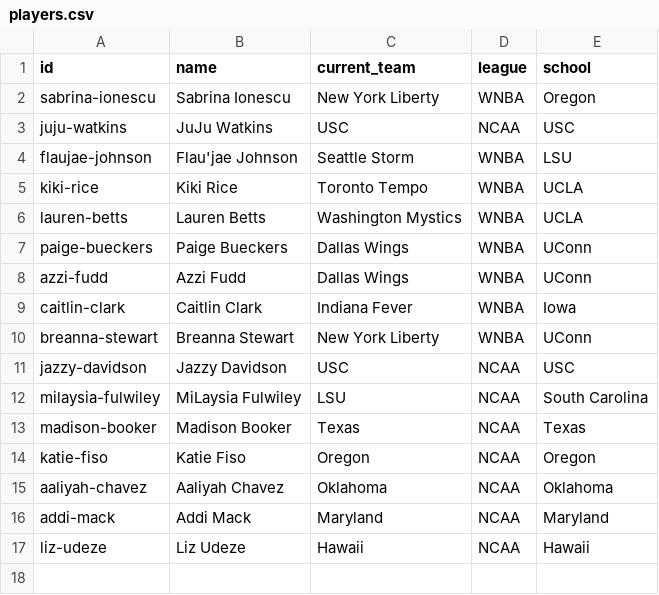
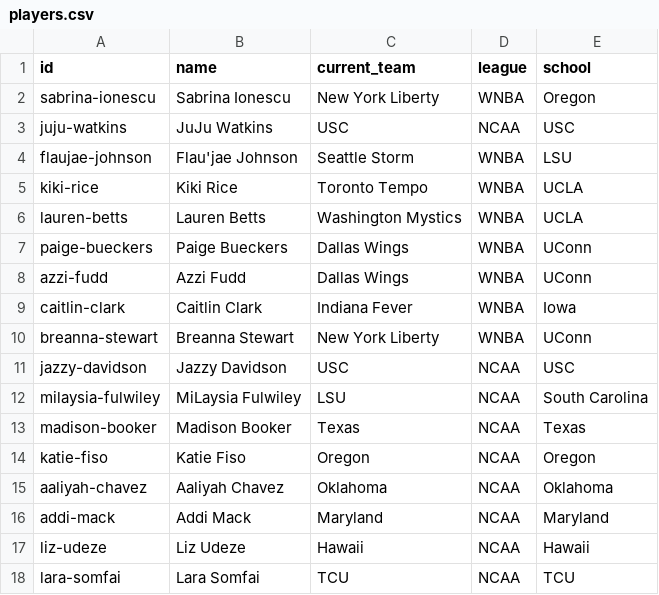
Before and after one commit to elcarrillo/wbb_kicks, a CSV file: data/players.csv, drawn as a sheet; the diff names each change by its address in the sheet, - before the commit and + after, or states it on an @@ line.

```diff
--- a/data/players.csv
+++ b/data/players.csv
+row 18: lara-somfai | Lara Somfai | TCU | NCAA | TCU
```
Also changed, not shown: data/photos.csv, data/shoes.csv, 4 other files.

◆ ◆ ◆

**Brief**
For the word "players", find all matching lines in the entries above and copy them out.

**Exercise answer**
Before and after one commit to elcarrillo/wbb_kicks, a CSV file: data/players.csv, drawn as a sheet; the diff names each change by its address in the sheet, - before the commit and + after, or states it on an @@ line.
--- a/data/players.csv
+++ b/data/players.csv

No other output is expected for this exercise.